Give me an frigging break. You know why we geezers used cloth diapers? We had no choice. Ditto the tiny television and the washing clothes in a wringer washer. We got rid of both as soon as new and improved options came on the market. As for the pop bottles, you know why we hauled them back to the store? They had deposits on them. Back when the geezer generation had fewer candles on their birthday cakes than they had fingers, every little kid was happy to haul pop bottles to the store because that was like found money. We sure didn't worry about recycling anything else: juice jars, tin cans, you name it, it all hit the trash without a second thought. For that matter, quite a bit of it only hit the trash in the loosest sense: roadsides in this country were pretty disgusting until the 1960s when Lady Bird Johnson began her highway beautification programs.
In fact, if anything, today's geezers were the opposite of green. We all thought there were no limits, both on a personal level and as a society. Dump all the sewage you want in the watershed -- streams will clean themselves. Strip mining? No problem. This is a big country; we'll never miss sizable chunks of Kentucky, West Virginia, Illinois, Wyoming, or Texas. Clear cutting forests? Go for it. The forests will grow back. Ever watch "Mad Men"? It does a pretty nice job of capturing the casual wastefulness 50 years ago of today's smug, self-righteous codgers.

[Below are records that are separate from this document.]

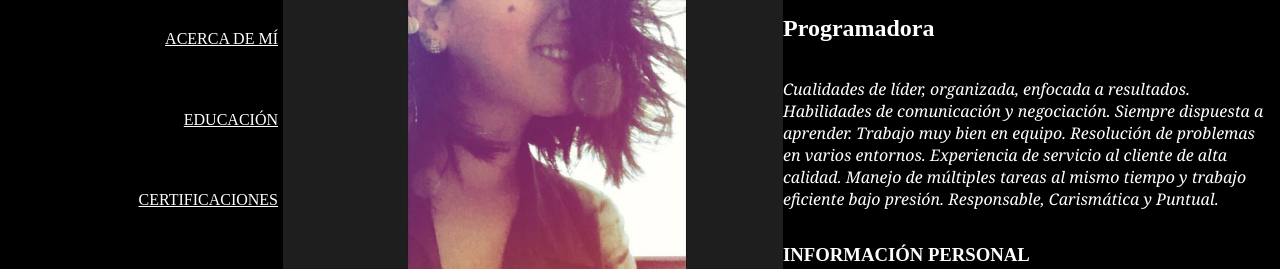
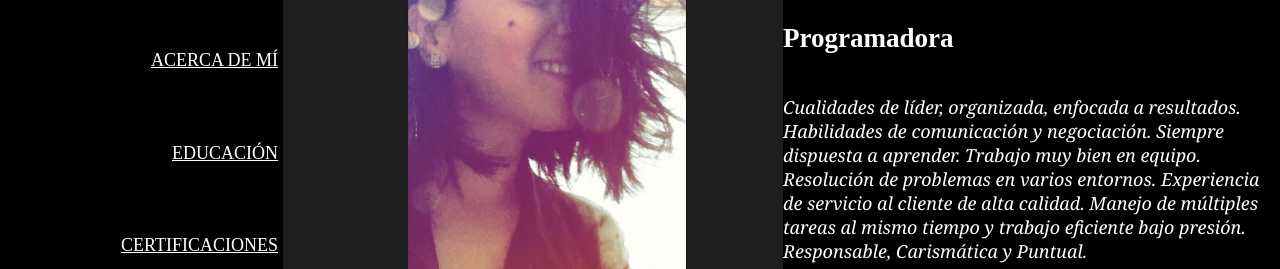
Before and after one commit to MeliObandoS/CV-MEJORADO, a plain HTML site: page index.html in a window 1280 px wide. Shown: the part 266-535 px from the top of the page. Drawn offline with Linux system fonts and the light colour scheme.

Commit message:
cambio css

```diff
--- a/CV-MEJORADO.css
+++ b/CV-MEJORADO.css
@@ -125,32 +125,19 @@ a {
 .inicioFooter {
     text-align: center;
 }
-/* Pantalla pequeña */
-@media (max-width: 320px) {
-    /* Estilos para pantallas pequeñas */
-  }
 
-  /* Pantalla mediana */
-  @media (min-width: 768px) and (max-width: 991px) {
-    /* Estilos para pantallas medianas */
-  }
-
-  /* Pantalla grande */
-  @media (min-width: 992px) {
-    /* Estilos para pantallas grandes */
-  }
 body {
-    font-size: 14px;
+    font-size: 16px;
 }
 
 @media (max-width: 767px) {
     body {
-      font-size: 12px;
+        font-size: 14px;
     }
 }
 
 @media (min-width: 992px) {
     body {
-      font-size: 16px;
+        font-size: 18px;
     }
 }
```
Lines whose indentation alone changed are shown as unchanged.
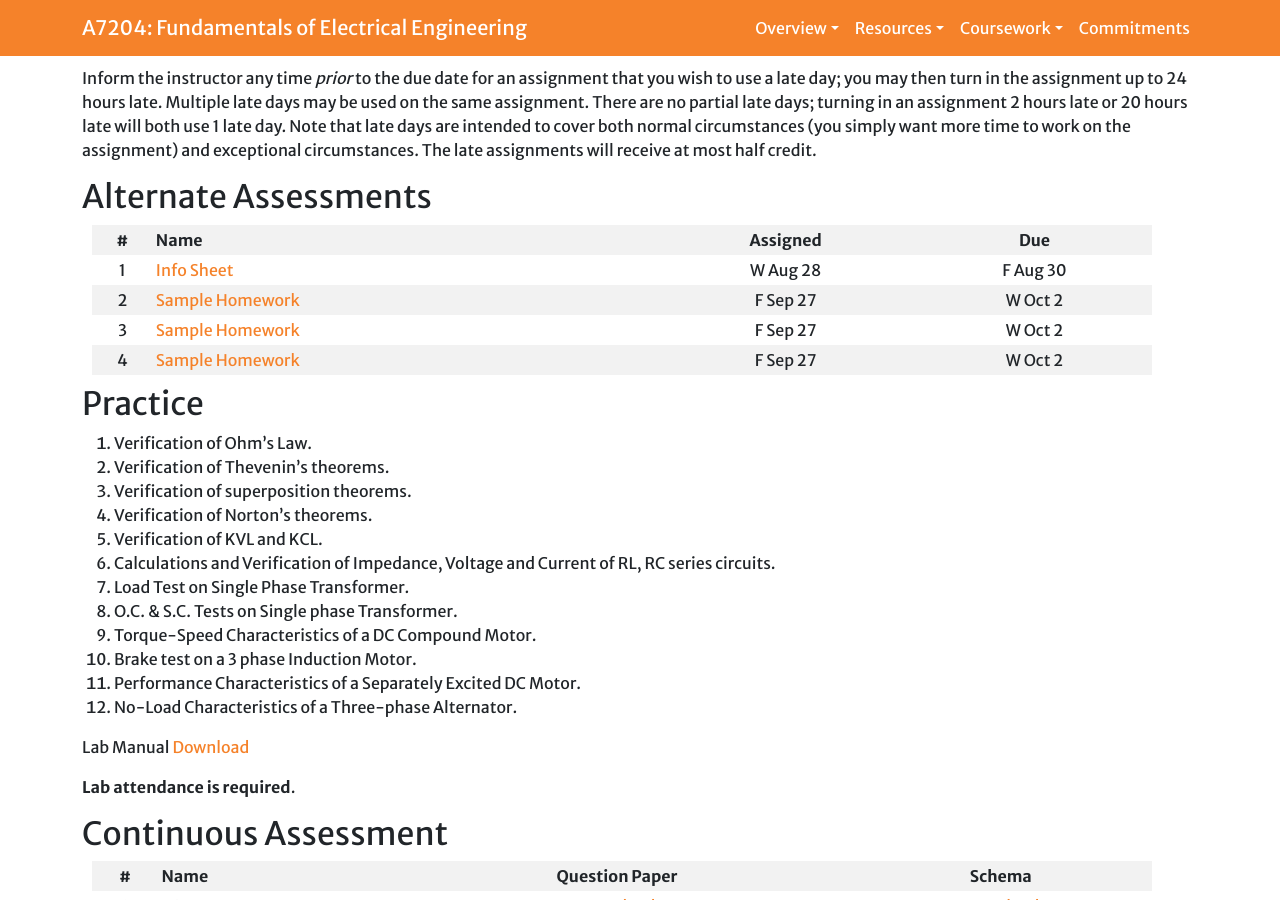
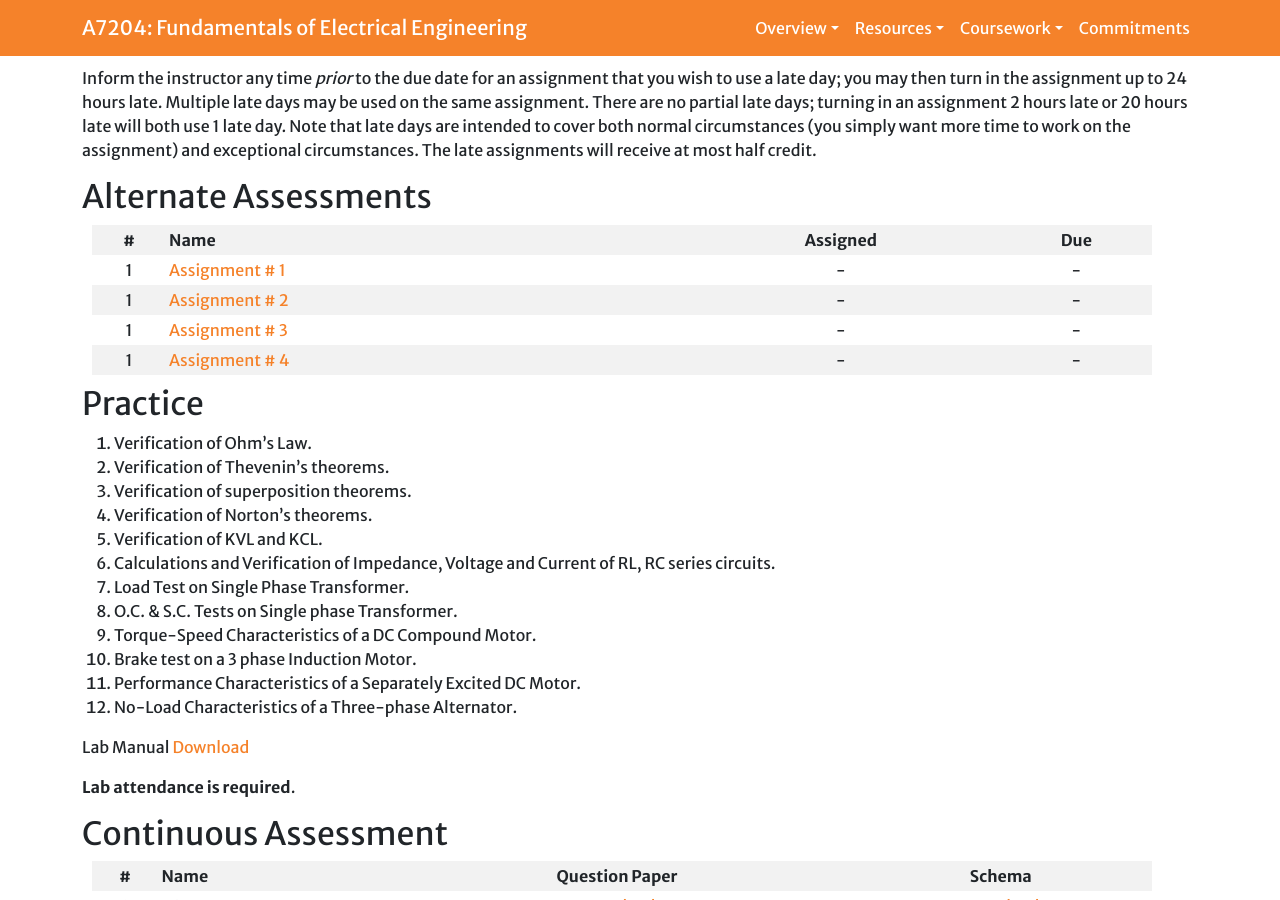
Before and after one commit to vardhaman-eee/a7204, a Jekyll site: the page built from index.md, in a window 1280 px wide and 900 px high, scrolled down 1787 px. Built offline with Jekyll 4.4.1, drawn with Linux system fonts in a browser that asks for light colours; a script that is not in the unit is left out; our own code applies the rules of GitHub Pages for plain Markdown files.

Commit message:
updated links

```diff
--- a/index.md
+++ b/index.md
@@ -72,10 +72,10 @@ both use 1 late day. Note that late days are intended to cover both normal circu
 
 | #  | Name | Assigned | Due |
 |:--:|-----||:--------:|:---:|
-|1 | [Info Sheet](https://docs.google.com/forms/d/e/1FAIpQLSdtxgmw2tL6IzzK0qq3Fw2h2FTFmGHoTRs8p6wTfTToUn7pZg/viewform?usp=sf_link) | W Aug 28 | F Aug 30 |
-|2 | [Sample Homework]({{site.baseurl}}/homework/function-reading.pdf) | F Sep 27 | W Oct 2 |
-|3 | [Sample Homework]({{site.baseurl}}/homework/function-reading.pdf) | F Sep 27 | W Oct 2 |
-|4 | [Sample Homework]({{site.baseurl}}/homework/function-reading.pdf) | F Sep 27 | W Oct 2 |
+|1 | [Assignment # 1](link) | - | - |
+|1 | [Assignment # 2](link) | - | - |
+|1 | [Assignment # 3](link) | - | - |
+|1 | [Assignment # 4](link) | - | - |
 
 ## <a name="practice">Practice</a>
 
```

In short, we weren't green. We were oblivious.
My kids are in their 40s now. I wonder what type of ridiculous crap they'll be passing around in 20 or 30 years to tout their supposed superiority over their grandchildren?